You’re doing a fantastic job, mom! We can never say this enough, especially in these first challenging months after the birth of your baby.
Childbirth and parenthood are exhausting, stressful and exhilarating—and some days the balance will naturally tip more in favor of negativity.
Although you’re expected to be the happiest woman on earth, in reality the constant worry, doubt, fatigue or sadness can be overwhelming.
These hormonal mood swings are very common as you and your new family adjust, both physically and mentally.
But when should you worry that your moods could be something more sinister and what can you do about it?
Many moms get a case of the baby blues in the first weeks after childbirth, experiencing symptoms such as anxiety, sadness and irritability.
You may feel overwhelmed, the need to cry, an inability to concentrate or trouble sleeping. While these symptoms are miserable, they will disappear in a few weeks.
But if these feelings seem unusually intense, both in terms of duration and frequency, you—or your
PPD is in no way an indication mom (or dad) has done anything wrong.
It’s a mood disorder that’s a form of major depression and can develop as a result of your biology, psychological factors or life stressors.
Factors that could contribute to PPD include hormonal fluctuations, a previous history of depression, stress, fatigue and lack of support.
Breastfeeding releases the hormone oxytocin which is a powerful antidepressant, so as weaning changes mom’s hormone levels it could trigger depression.
Although it can be confused with the baby blues at first, a clear indicator of PPD is if you’re finding it hard to get through each day and care for your baby.
If it helps, you’re not alone, with up to one in seven women experiencing the mood disorder.
It’s also not something that always comes on directly after birth: some women actually suffer depression in pregnancy, whereas some may not feel the effects until many months afterwards.

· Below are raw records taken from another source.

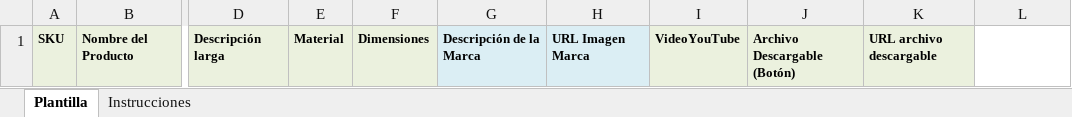
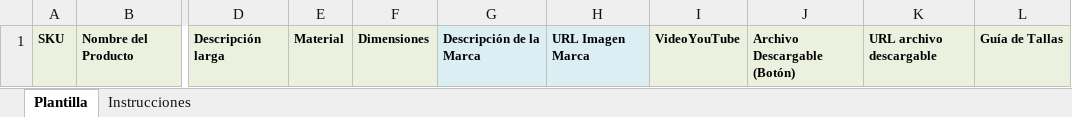
Before and after one commit to CATALOGO2025/descripciones-regionales, an Excel workbook: Plantilla_Descripciones.xlsx, sheet Plantilla, drawn as a sheet; only a part is shown, gaps mark what is left out; values as stored, in another font and other column widths than the file's, no borders; the diff names each change by its address in the sheet, - before the commit and + after, or states it on an @@ line.

Commit message:
Add files via upload

```diff
--- a/Plantilla_Descripciones.xlsx (sheet Plantilla)
+++ b/Plantilla_Descripciones.xlsx (sheet Plantilla)
-L1: (empty)
+L1: Guía de Tallas
-L1 fill: none
+L1 fill: #EBF1DE
```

If you are experiencing any of the below postpartum symptoms for more than two weeks, seek advice from a health provider.
- A loss of pleasure in activities
- A change in appetite (eating more or less)
- Severe anxiety or panic attacks
- Feeling guilty and blaming yourself
- Excessive irritability, anger or agitation
- Sadness and long bouts of crying
- Fear of not being a good mother or being left alone with the baby
- Disinterest in the baby, family and friends
- Difficulty concentrating, with memory or decision making
- Sleep issues
- Thoughts of harming yourself or your baby
The sooner you seek treatment, the sooner you will feel better—and you will feel better.
What Can I do?
While sometimes the symptoms will be apparent, many of us may not recognize or acknowledge that we’re depressed—especially if we think it’s just a bout of the baby blues.
But whether it’s the mom, family member or friend who spots the symptoms, seeking help is the only way forward.
Women who take the probiotic lactobacillus rhamnosus HN1001 may suffer less anxiety and depression during and after pregnancy, researchers in New Zealand recently found.
PPD is certainly responsive to treatment, which will usually involve counseling and sometimes anti-depressant medication.
In addition to medical help, there are a few things that may help you to cope better:
- If possible, get someone to help care for your baby more often and help with household duties once or twice a week to allow you to get proper rest.
- Take a day to pamper yourself! Try a spa day, or any relaxing place outside the house.
- Exercise will get the endorphins going so try to get outdoors for a light walk or jog.
- Visit someone you haven’t seen since the baby came into your lives.
Most importantly moms, don't be afraid to speak up!
You’re doing a great job and there’s no shame in asking for help.